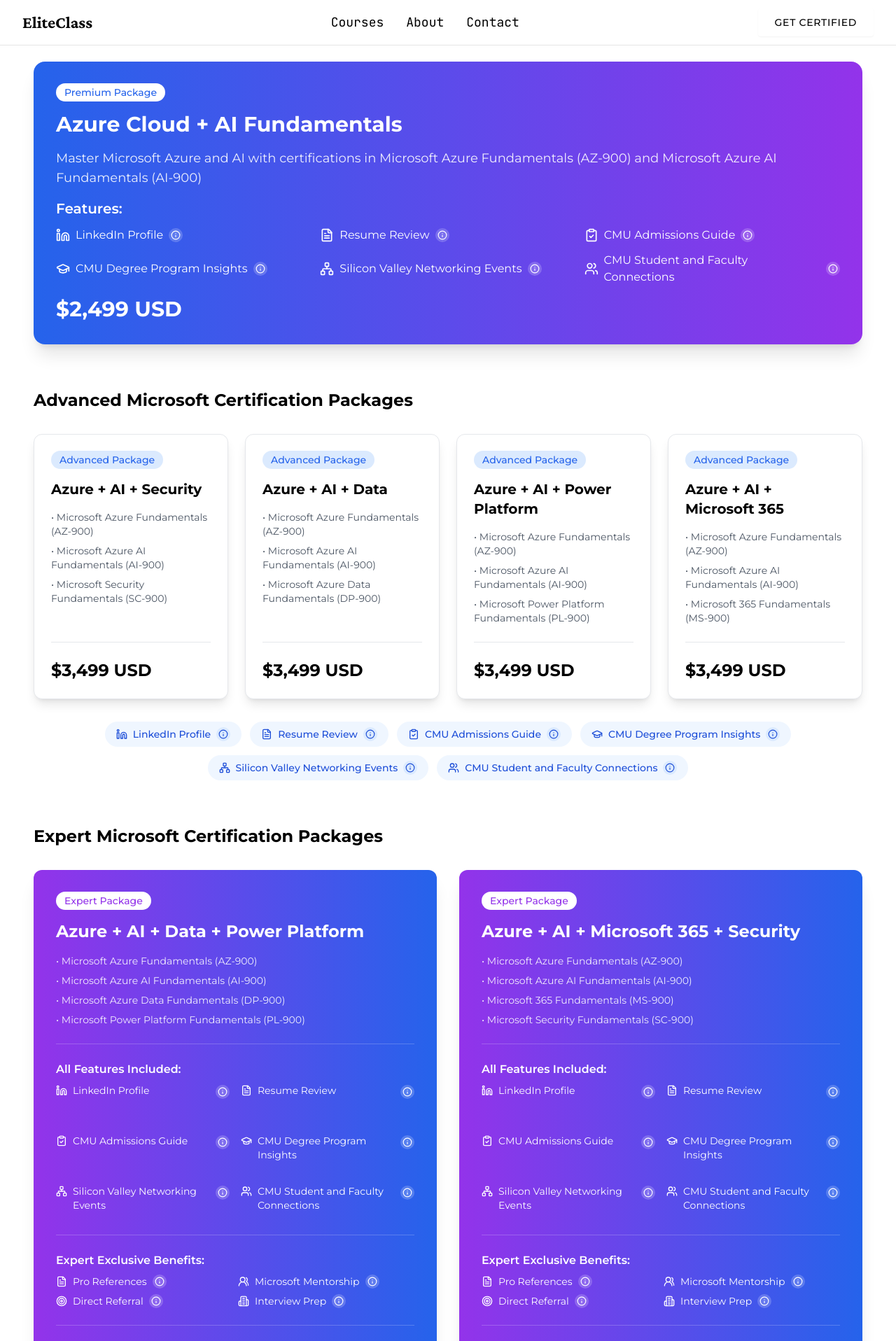
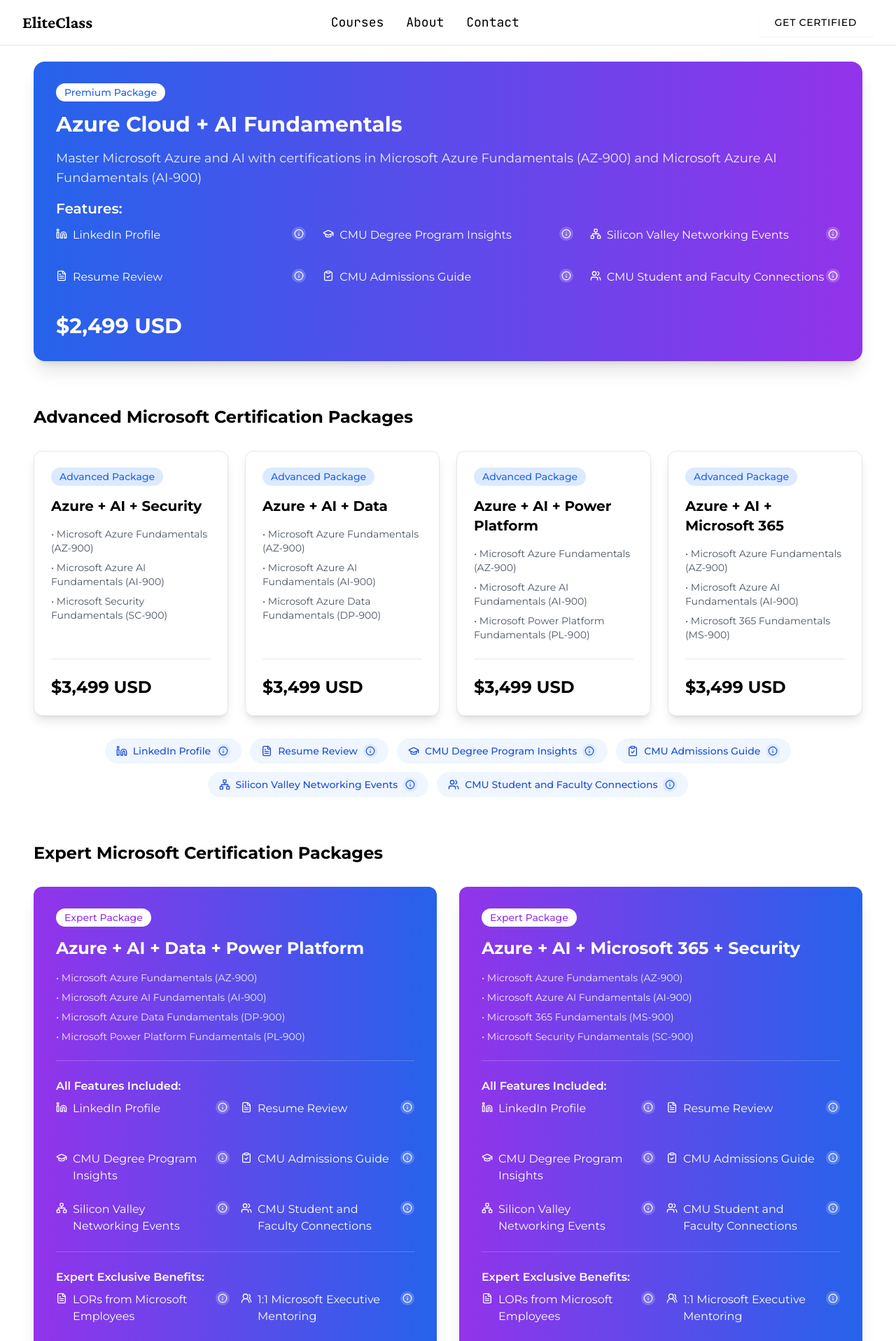
Before and after one commit to Venture-Elite-Class/landing-page, a Next.js app: page /courses in a window 1280 px wide. Shown: the top 1916 px of the page at 70% size. Built offline with nearby package versions, Linux system fonts and the light colour scheme.

Commit message:
tooltips, content, alignment all perfect

```diff
--- a/app/courses/page.tsx
+++ b/app/courses/page.tsx
@@ -43,14 +43,14 @@ const commonFeatures: Feature[] = [
     icon: "FileText"
   },
   {
+    title: "CMU Degree Program Insights",
+    description: "In-depth exploration of CMU's degree programs with detailed insights from Program Directors",
+    icon: "GraduationCap"
+  },
+  {
     title: "CMU Admissions Guide",
     description: "Direct guidance from CMU admissions committee members on application strategy",
     icon: "ClipboardCheck"
-  },
-  {
-    title: "CMU Degree Program Insights",
-    description: "In-depth exploration of CMU's degree programs with detailed insights from Program Directors",
-    icon: "GraduationCap"
   },
   {
     title: "Silicon Valley Networking Events",
@@ -66,23 +66,23 @@ const commonFeatures: Feature[] = [
 
 const expertFeatures: Feature[] = [
   {
-    title: "Pro References",
-    description: "Personalized letters of recommendation from industry experts",
+    title: "LORs from Microsoft Employees",
+    description: "Receive personalized letters of recommendation for university admissions from Microsoft senior engineers and industry leaders, highlighting your potential for graduate studies",
     icon: "FileText"
   },
   {
-    title: "Microsoft Mentorship",
-    description: "Three 30-minute 1:1 mentorship sessions with a Microsoft Employee of choice",
+    title: "1:1 Microsoft Executive Mentoring",
+    description: "Exclusive access to three personalized 30-minute mentoring sessions with Microsoft employees from our mentorship network, focusing on career guidance, technical expertise, and professional development",
     icon: "Users2"
   },
   {
-    title: "Direct Referral",
-    description: "Guaranteed referral for a position at Microsoft",
+    title: "Microsoft Career Opportunity",
+    description: "Receive a direct internal referral for a position at Microsoft through our professional network, enhancing your application for roles that match your skills and experience",
     icon: "Target"
   },
   {
-    title: "Interview Prep",
-    description: "3 comprehensive mock interview practice sessions with feedback",
+    title: "Elite Interview Preparation Program",
+    description: "Comprehensive interview preparation package including three mock interviews with Microsoft engineers, detailed feedback sessions, and personalized strategies for technical and behavioral questions",
     icon: "Building2"
   }
 ];
@@ -127,21 +127,24 @@ export default function CoursesPage() {
             </p>
             <div className="mt-6">
               <h3 className="text-xl font-semibold mb-3">Features:</h3>
-              <ul className="grid grid-cols-1 md:grid-cols-2 lg:grid-cols-3 gap-3">
-                {commonFeatures.map((feature, index) => (
-                  <li key={index} className="flex items-center space-x-2">
-                    {getIcon(feature.icon, "w-5 h-5")}
-                    <span>{feature.title}</span>
+              <div className="grid grid-cols-3 gap-6">
+                {/* Column 1: LinkedIn and Resume */}
+                <ul className="space-y-3">
+                  {commonFeatures.slice(0, 2).map((feature, index) => (
+                    <li key={index} className="flex items-start min-h-[3rem]">
+                      {getIcon(feature.icon, "w-4 h-4 mt-0.5")}
+                      <span className="flex-1 ml-2 mr-0.5">{feature.title}</span>
                       <TooltipProvider>
                         <Tooltip delayDuration={200}>
                           <TooltipTrigger asChild>
-                          <div className="w-5 h-5 rounded-full bg-white/20 flex items-center justify-center hover:bg-white/30 transition-colors cursor-help">
+                            <div className="flex-shrink-0 w-5 h-5 rounded-full bg-white/20 flex items-center justify-center hover:bg-white/30 transition-colors cursor-help">
                               <Info className="w-3.5 h-3.5" />
                             </div>
                           </TooltipTrigger>
                           <TooltipContent
-                          side="right"
-                          align="start"
+                            side="bottom"
+                            align="center"
+                            sideOffset={5}
                             className="bg-white text-gray-900 border-none shadow-lg p-3 max-w-[280px] rounded-lg"
                           >
                             <p className="text-sm leading-relaxed">{feature.description}</p>
@@ -151,6 +154,59 @@ export default function CoursesPage() {
                     </li>
                   ))}
                 </ul>
+                {/* Column 2: CMU Degree and Admissions */}
+                <ul className="space-y-3">
+                  {commonFeatures.slice(2, 4).map((feature, index) => (
+                    <li key={index} className="flex items-start min-h-[3rem]">
+                      {getIcon(feature.icon, "w-4 h-4 mt-0.5")}
+                      <span className="flex-1 ml-2 mr-0.5">{feature.title}</span>
+                      <TooltipProvider>
+                        <Tooltip delayDuration={200}>
+                          <TooltipTrigger asChild>
+                            <div className="flex-shrink-0 w-5 h-5 rounded-full bg-white/20 flex items-center justify-center hover:bg-white/30 transition-colors cursor-help">
+                              <Info className="w-3.5 h-3.5" />
+                            </div>
+                          </TooltipTrigger>
+                          <TooltipContent
+                            side="bottom"
+                            align="center"
+                            sideOffset={5}
+                            className="bg-white text-gray-900 border-none shadow-lg p-3 max-w-[280px] rounded-lg"
+                          >
+                            <p className="text-sm leading-relaxed">{feature.description}</p>
+                          </TooltipContent>
+                        </Tooltip>
+                      </TooltipProvider>
+                    </li>
+                  ))}
+                </ul>
+                {/* Column 3: Silicon Valley and Faculty */}
+                <ul className="space-y-3">
+                  {commonFeatures.slice(4, 6).map((feature, index) => (
+                    <li key={index} className="flex items-start min-h-[3rem]">
+                      {getIcon(feature.icon, "w-4 h-4 mt-0.5")}
+                      <span className="flex-1 ml-2 mr-0.5">{feature.title}</span>
+                      <TooltipProvider>
+                        <Tooltip delayDuration={200}>
+                          <TooltipTrigger asChild>
+                            <div className="flex-shrink-0 w-5 h-5 rounded-full bg-white/20 flex items-center justify-center hover:bg-white/30 transition-colors cursor-help">
+                              <Info className="w-3.5 h-3.5" />
+                            </div>
+                          </TooltipTrigger>
+                          <TooltipContent
+                            side="bottom"
+                            align="center"
+                            sideOffset={5}
+                            className="bg-white text-gray-900 border-none shadow-lg p-3 max-w-[280px] rounded-lg"
+                          >
+                            <p className="text-sm leading-relaxed">{feature.description}</p>
+                          </TooltipContent>
+                        </Tooltip>
+                      </TooltipProvider>
+                    </li>
+                  ))}
+                </ul>
+              </div>
             </div>
             <div className="mt-6">
               <span className="text-3xl font-bold">$2,499 USD</span>
@@ -189,9 +245,9 @@ export default function CoursesPage() {
         </div>
         <div className="flex flex-wrap gap-3 justify-center">
           {commonFeatures.map((feature, index) => (
-            <div key={index} className="bg-blue-50 text-blue-700 px-4 py-2 rounded-full text-sm font-medium flex items-center gap-2 group">
+            <div key={index} className="bg-blue-50 text-blue-700 px-4 py-2 rounded-full text-sm font-medium flex items-center group">
               {getIcon(feature.icon, "w-4 h-4")}
-              <span>{feature.title}</span>
+              <span className="mx-2">{feature.title}</span>
               <TooltipProvider>
                 <Tooltip delayDuration={200}>
                   <TooltipTrigger asChild>
@@ -200,8 +256,9 @@ export default function CoursesPage() {
                     </div>
                   </TooltipTrigger>
                   <TooltipContent
-                    side="top"
+                    side="bottom"
                     align="center"
+                    sideOffset={5}
                     className="bg-white text-gray-900 border-none shadow-lg p-3 max-w-[280px] rounded-lg"
                   >
                     <p className="text-sm leading-relaxed">{feature.description}</p>
@@ -238,19 +295,20 @@ export default function CoursesPage() {
                 <h4 className="font-semibold mb-2">All Features Included:</h4>
                 <ul className="grid grid-cols-2 gap-y-6 gap-x-4">
                   {commonFeatures.slice(0, 3).map((feature, index) => (
-                    <li key={index} className="flex items-start space-x-2 text-sm min-h-[3rem]">
+                    <li key={index} className="flex items-start min-h-[3rem]">
                       {getIcon(feature.icon, "w-4 h-4 mt-0.5")}
-                      <span className="flex-1">{feature.title}</span>
+                      <span className="flex-1 ml-2 mr-0.5">{feature.title}</span>
                       <TooltipProvider>
                         <Tooltip delayDuration={200}>
                           <TooltipTrigger asChild>
-                            <div className="flex-shrink-0 w-5 h-5 mt-0.5 rounded-full bg-white/20 flex items-center justify-center hover:bg-white/30 transition-colors cursor-help">
+                            <div className="flex-shrink-0 w-5 h-5 rounded-full bg-white/20 flex items-center justify-center hover:bg-white/30 transition-colors cursor-help">
                               <Info className="w-3.5 h-3.5" />
                             </div>
                           </TooltipTrigger>
                           <TooltipContent
-                            side="right"
-                            align="start"
+                            side="bottom"
+                            align="center"
+                            sideOffset={5}
                             className="bg-white text-gray-900 border-none shadow-lg p-3 max-w-[280px] rounded-lg"
                           >
                             <p className="text-sm leading-relaxed">{feature.description}</p>
@@ -260,19 +318,20 @@ export default function CoursesPage() {
                     </li>
                   ))}
                   {commonFeatures.slice(3).map((feature, index) => (
-                    <li key={index + 3} className="flex items-start space-x-2 text-sm min-h-[3rem]">
+                    <li key={index + 3} className="flex items-start min-h-[3rem]">
                       {getIcon(feature.icon, "w-4 h-4 mt-0.5")}
-                      <span className="flex-1">{feature.title}</span>
+                      <span className="flex-1 ml-2 mr-0.5">{feature.title}</span>
                       <TooltipProvider>
                         <Tooltip delayDuration={200}>
                           <TooltipTrigger asChild>
-                            <div className="flex-shrink-0 w-5 h-5 mt-0.5 rounded-full bg-white/20 flex items-center justify-center hover:bg-white/30 transition-colors cursor-help">
+                            <div className="flex-shrink-0 w-5 h-5 rounded-full bg-white/20 flex items-center justify-center hover:bg-white/30 transition-colors cursor-help">
                               <Info className="w-3.5 h-3.5" />
                             </div>
                           </TooltipTrigger>
                           <TooltipContent
-                            side="right"
-                            align="start"
+                            side="bottom"
+                            align="center"
+                            sideOffset={5}
                             className="bg-white text-gray-900 border-none shadow-lg p-3 max-w-[280px] rounded-lg"
                           >
                             <p className="text-sm leading-relaxed">{feature.description}</p>
@@ -286,21 +345,22 @@ export default function CoursesPage() {
 
               <div className="mt-6 pt-6 border-t border-white/20">
                 <h4 className="font-semibold mb-2">Expert Exclusive Benefits:</h4>
-                <ul className="grid grid-cols-2 gap-2">
+                <ul className="grid grid-cols-2 gap-y-6 gap-x-4">
                   {expertFeatures.map((feature, index) => (
-                    <li key={index} className="flex items-center space-x-2 text-sm">
-                      {getIcon(feature.icon, "w-4 h-4")}
-                      <span>{feature.title}</span>
+                    <li key={index} className="flex items-start min-h-[3rem]">
+                      {getIcon(feature.icon, "w-4 h-4 mt-0.5")}
+                      <span className="flex-1 ml-2 mr-0.5">{feature.title}</span>
                       <TooltipProvider>
                         <Tooltip delayDuration={200}>
                           <TooltipTrigger asChild>
-                            <div className="w-5 h-5 rounded-full bg-white/20 flex items-center justify-center hover:bg-white/30 transition-colors cursor-help">
+                            <div className="flex-shrink-0 w-5 h-5 rounded-full bg-white/20 flex items-center justify-center hover:bg-white/30 transition-colors cursor-help">
                               <Info className="w-3.5 h-3.5" />
                             </div>
                           </TooltipTrigger>
                           <TooltipContent
-                            side="right"
-                            align="start"
+                            side="bottom"
+                            align="center"
+                            sideOffset={5}
                             className="bg-white text-gray-900 border-none shadow-lg p-3 max-w-[280px] rounded-lg"
                           >
                             <p className="text-sm leading-relaxed">{feature.description}</p>
```
Lines whose indentation alone changed are shown as unchanged.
★ ★ ★ ★
How many of the listing's lines include "application"? State only that number.

**Result for this task**
2